G&S is turning Japanese for The Mikado

Licorice Allsorts, iPads and Cyndi Lauper aren’t images usually associated with Gilbert and Sullivan’s
perennial operetta favourite, The Mikado – but the Gilbert and Sullivan Society has been turning
Japanese in the strangest way for its next production.

Director Ric Trevaskis is hoping to create a very unique version of Japan for this production. “It's about creating ‘our Japan.’” says Trevaskis, “When Gilbert first wrote the story it looked Japanese – Japanese was the fashion of the time – but it was always, as Gilbert's scripts always were, about England and English society. So in that sense, with our Anglo-Saxon heritage, it's about us – it's only pretending to be Japan.”

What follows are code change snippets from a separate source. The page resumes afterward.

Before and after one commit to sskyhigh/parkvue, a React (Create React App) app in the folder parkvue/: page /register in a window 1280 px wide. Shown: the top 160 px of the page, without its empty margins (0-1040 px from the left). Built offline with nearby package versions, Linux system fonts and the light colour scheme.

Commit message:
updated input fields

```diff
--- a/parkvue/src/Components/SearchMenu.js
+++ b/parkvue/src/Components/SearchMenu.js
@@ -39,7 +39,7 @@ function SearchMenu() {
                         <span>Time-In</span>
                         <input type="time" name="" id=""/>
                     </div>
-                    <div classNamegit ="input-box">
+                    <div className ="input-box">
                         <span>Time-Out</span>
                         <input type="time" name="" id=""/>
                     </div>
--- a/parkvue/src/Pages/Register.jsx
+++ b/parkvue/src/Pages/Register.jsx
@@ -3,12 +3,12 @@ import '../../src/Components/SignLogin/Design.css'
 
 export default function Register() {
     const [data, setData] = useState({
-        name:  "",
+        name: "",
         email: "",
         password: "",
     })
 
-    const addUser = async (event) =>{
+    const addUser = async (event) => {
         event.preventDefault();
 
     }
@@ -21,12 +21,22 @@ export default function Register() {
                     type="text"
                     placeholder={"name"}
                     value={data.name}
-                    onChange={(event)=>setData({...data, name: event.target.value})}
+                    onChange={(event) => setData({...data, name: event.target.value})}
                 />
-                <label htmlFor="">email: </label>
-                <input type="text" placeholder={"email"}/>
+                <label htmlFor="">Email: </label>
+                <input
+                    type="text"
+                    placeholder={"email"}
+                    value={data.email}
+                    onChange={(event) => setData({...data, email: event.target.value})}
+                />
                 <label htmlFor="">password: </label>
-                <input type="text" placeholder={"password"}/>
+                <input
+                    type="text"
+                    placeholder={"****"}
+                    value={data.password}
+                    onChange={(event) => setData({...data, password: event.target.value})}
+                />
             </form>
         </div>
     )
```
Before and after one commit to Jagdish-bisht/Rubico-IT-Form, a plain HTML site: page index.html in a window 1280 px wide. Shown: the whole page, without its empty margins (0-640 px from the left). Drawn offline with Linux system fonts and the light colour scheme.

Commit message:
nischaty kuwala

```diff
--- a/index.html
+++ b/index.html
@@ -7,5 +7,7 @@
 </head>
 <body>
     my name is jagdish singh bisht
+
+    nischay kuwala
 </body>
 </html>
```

The tone for this Japan is largely set by a new orchestration of the score by musical director Ross
Curtis. The G&S Society’s production will mark the world premiere of Curtis’ orchestration. Trevaskis
explains, “It makes the well-known music fresh. The orchestration is very witty and clever and a lot
of fun, with shades of French cafe, Irish jig and The Sound of Music.”

Ross Curtis agrees that fun is very much a focus of this production, “I’ve really enjoyed allowing the
quirky to come to the fore by just allowing Sullivan to hint at different styles and genres and then
dialling those hints up full.”

The powerhouse creative team is rounded out by award-winning production designer David
Lampard and choreographer Sharon Angove. “I am particularly excited by David's set and costume
designs. David has given me so much to bounce off as a director and I'm always in awe of Sharon
Angove's skill in physicalizing production concepts,” says Trevaskis. “Really from my perspective it's a
dream creative team, all of whom are quite uncompromising in the standards they aim to achieve,
and all of whom have the knack of taking people along with them.”

Gilbert and Sullivan’s The Mikado opens at the Scott Theatre, University of Adelaide on 20 October
2011 for a limited season. Book at BASS or at www.gandssa.com.au